Georgie: I’d love to dig into UTIs. Pelvic floor rehabilitation isn’t commonly discussed. When I’ve talked to women about UTIs the general knowledge is, “urinate after intercourse and drink cranberry juice.” Talk to us about that.

Allyson: when I say “the sensation of a UTI,” I’m referring to the fact that it feels like a UTI but it isn’t. Sometimes it’s nerve issues. Essentially what we’re doing in terms of both UTI and intercourse is we’re treating the nerves that are firing inappropriately. Sometimes, when the pelvic floor muscles are in a spastic condition, they squeeze and irritate your nerves. This causes inflammation and the nerves fire when they shouldn’t. There are a variety of symptoms that arise from there. Our protocol reverses that: we increase blood flow, decrease inflammation and provide a better environment for nerve function.

Georgie: how would someone know if they feel they have a UTI and don’t?

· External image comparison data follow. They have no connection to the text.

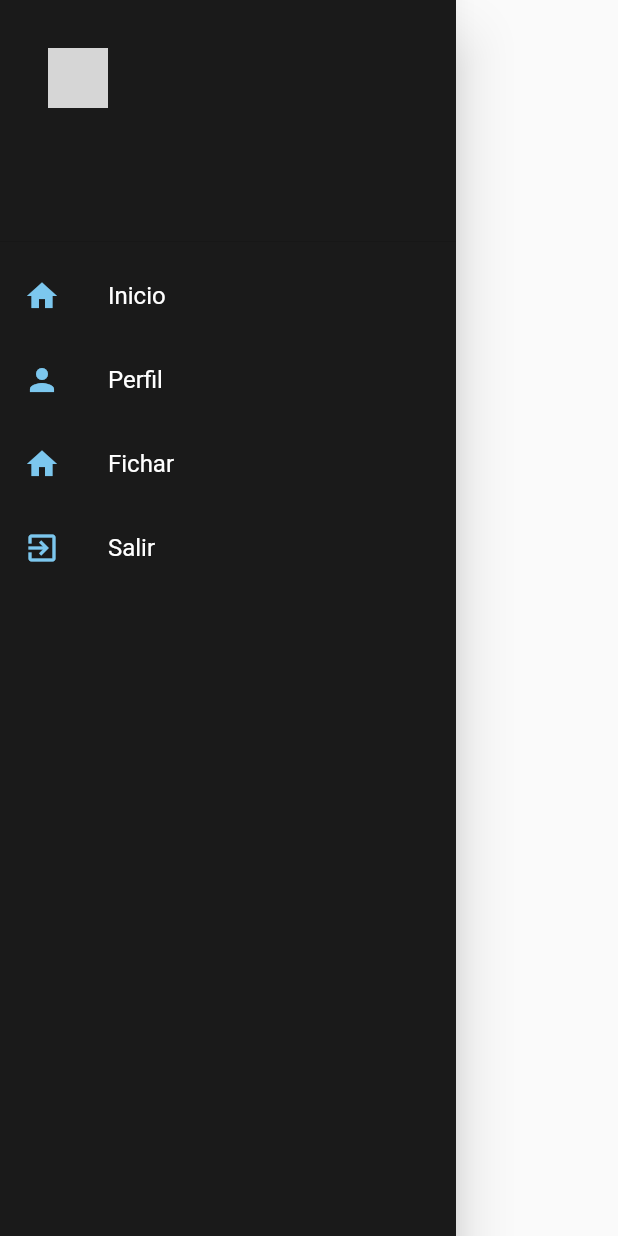
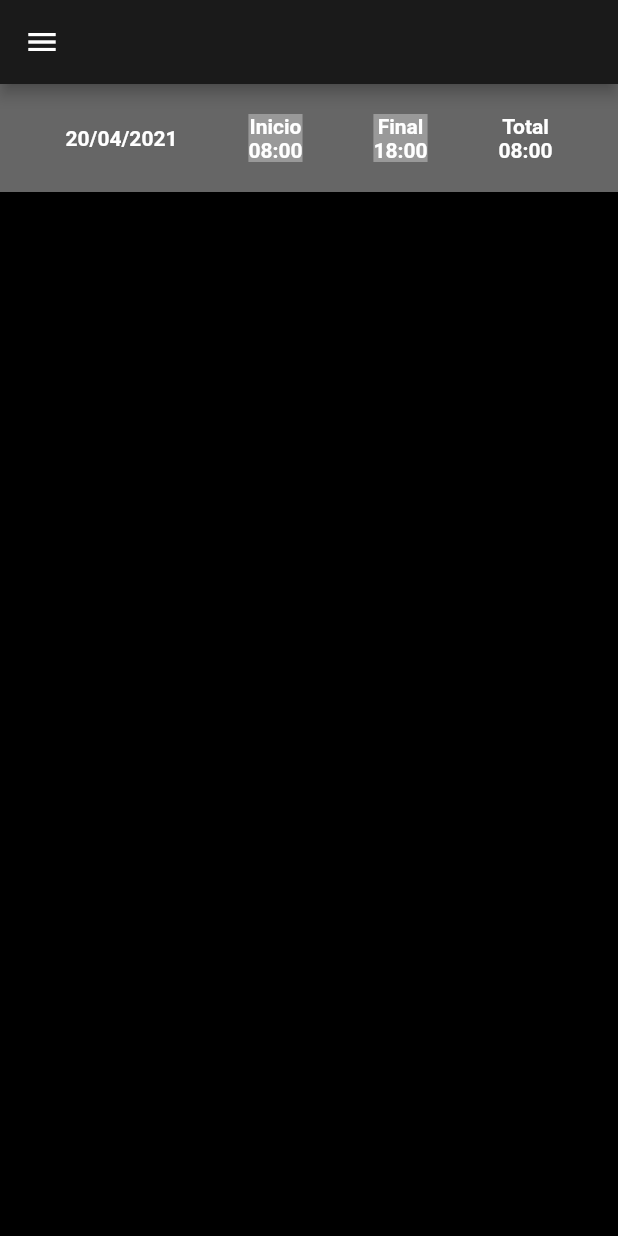
Before and after one commit to splazal97/oclock, a Flutter app: the MenuLateral widget shown alone on an empty page, opened directly, after a tap on "Fichar", on a phone screen of 412 x 824 dp. Run offline on Flutter 3.47's test engine with Material 2 defaults, Android fonts, the phone set to English and light mode, and no system bars; our stand-ins replace cloud_firestore, firebase_auth, firebase_storage, google_sign_in, image_picker; accounts and stored records are empty; network calls fail; grey boxes are pictures that could not be loaded.

```diff
--- a/lib/navigator.dart
+++ b/lib/navigator.dart
@@ -5,6 +5,7 @@ import 'package:flutter/cupertino.dart';
 import 'package:cloud_firestore/cloud_firestore.dart';
 import 'package:google_sign_in/google_sign_in.dart';
 import 'package:oclock/pagina_acceso.dart';
+import 'package:oclock/pagina_fichar.dart';
 import 'package:oclock/pagina_home.dart';
 import 'package:oclock/perfil.dart';
 
@@ -53,6 +54,9 @@ class _MenuLateralState extends State<MenuLateral>{
   void _irPerfil() async {
     navegarHacia(context, CrearPerfil());
   }
+  void _irFichar() async {
+    navegarHacia(context, FicharPage());
+  }
   @override
   Widget build(BuildContext context){
     return Drawer(
@@ -90,6 +94,7 @@ class _MenuLateralState extends State<MenuLateral>{
               title: Text('Fichar',style: TextStyle(color: Colors.white),),
               leading: Icon(Icons.home,color: Color(0xff7CC7EE),),
               onTap: (){
+                _irFichar();
 
               },
             ),
--- /dev/null
+++ b/lib/pagina_fichar.dart
@@ -0,0 +1,98 @@
+import 'package:flutter/material.dart';
+import 'util.dart';
+
+import 'navigator.dart';
+
+class FicharPage extends StatefulWidget {
+
+  @override
+  createState() => _FicharPageState();
+}
+class _FicharPageState extends State<FicharPage>{
+
+  @override
+  build(context) =>Scaffold(
+    appBar: AppBar(
+      backgroundColor: Color(0xFF1a1a1a),
+      actions: <Widget>[
+      ],
+    ),
+    drawer: Drawer(child: MenuLateral(),),
+    backgroundColor: Colors.black,
+    body:
+    Container(
+      padding: EdgeInsets.all(20),
+      color: Color(0xFF666666),
+        child: SingleChildScrollView(
+          child: Row(
+            crossAxisAlignment: CrossAxisAlignment.center ,
+            mainAxisAlignment: MainAxisAlignment.spaceAround,
+            children: [
+              Container(
+                color: Color(0xFF666666),
+                child: Column(
+                  children: [
+                    Text('20/04/2021',
+                      textAlign: TextAlign.center,
+                      overflow: TextOverflow.ellipsis,
+                      style: const TextStyle(fontWeight: FontWeight.bold,color: Colors.white ),
+                    ),
+                  ],
+                ),
+              ),
+              Container(
+                color: Color(0xFF999999),
+                child: Column(
+                  children: [
+                    Text('Inicio',
+                      textAlign: TextAlign.center,
+                      overflow: TextOverflow.ellipsis,
+                      style: const TextStyle(fontWeight: FontWeight.bold,color: Colors.white ),
+                    ),
+                    Text('08:00',
+                      textAlign: TextAlign.center,
+                      overflow: TextOverflow.ellipsis,
+                      style: const TextStyle(fontWeight: FontWeight.bold, color: Colors.white),),
+                  ],
+                ),
+              ),
+              Container(
+                color: Color(0xFF999999),
+                child: Column(
+                  children: [
+                    Text('Final',
+                      textAlign: TextAlign.center,
+                      overflow: TextOverflow.ellipsis,
+                      style: const TextStyle(fontWeight: FontWeight.bold,color: Colors.white ),
+                    ),
+                    Text('18:00',
+                      textAlign: TextAlign.center,
+                      overflow: TextOverflow.ellipsis,
+                      style: const TextStyle(fontWeight: FontWeight.bold, color: Colors.white),),
+                  ],
+                ),
+              ),
+              Container(
+                color: Color(0xFF666666),
+                child: Column(
+                  children: [
+                    Text('Total',
+                      textAlign: TextAlign.center,
+                      overflow: TextOverflow.ellipsis,
+                      style: const TextStyle(fontWeight: FontWeight.bold,color: Colors.white ),
+                    ),
+                  Text('08:00',
+                    textAlign: TextAlign.center,
+                    overflow: TextOverflow.ellipsis,
+                    style: const TextStyle(fontWeight: FontWeight.bold, color: Colors.white),),
+                ],
+              ),
+              ),
+        ],
+      ),
+        ),
+
+    ),
+  );
+
+}
```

Allyson: you go to your primary care doctor or gynecologist and get a simple test. If it’s negative, they’re often referred to people like us. Their OBGYN will realize that if it’s not an infection, it isn’t treatable with antibiotics. The next option is that it is a nerve, which is what we treat.

Georgie: is it common for OBGYNs to know that pelvic floor rehabilitation is an option?

Allyson: that’s a good question. We are a newer field of rehab. Awareness is growing but still not where it needs to be. So, not necessarily. Some OBGYNs are aware but we need to do a better job of letting them know that we are here.

Georgie: so, all of those ladies out there who are listening in: go get a test. Before you drink all of the cranberry juice, make sure that you truly have a UTI.

It is endometriosis awareness month and I want to make sure we cover that. There are a lot of women out there with endometriosis who are undiagnosed. Could you share a bit more about how pelvic floor rehabilitation can help endometriosis specifically?

Allyson: it’s multi-factorial. One, the presence of endometriosis can cause your pelvic floor muscles to spasm. This will lead to a cycle that we mentioned earlier, where the nerves keep squeezing and increase nerve inflammation. This gives off the symptoms of urinary, intercourse, bowel and sometimes even lower abdominal pain.

Second, endometriosis in and of itself is a proinflammatory state. It stimulates the release of proinflammatory cytokines.

Third, endometriosis causes pelvic pain because it can directly invade nerves. It’s not as common but it can do that.

Those would be the reasons that people would come to us. They have these symptoms caused by endometriosis itself.

Lastly, when this happens for a long period of time (more than six months), those signals go to the spinal cord and the brain and something called central sensitization occurs. You get a heightened sense of your nervous system overall. The reason I say that is because when we treat people we address all of it: the peripheral nerve, the central nerve and the myofascial tension.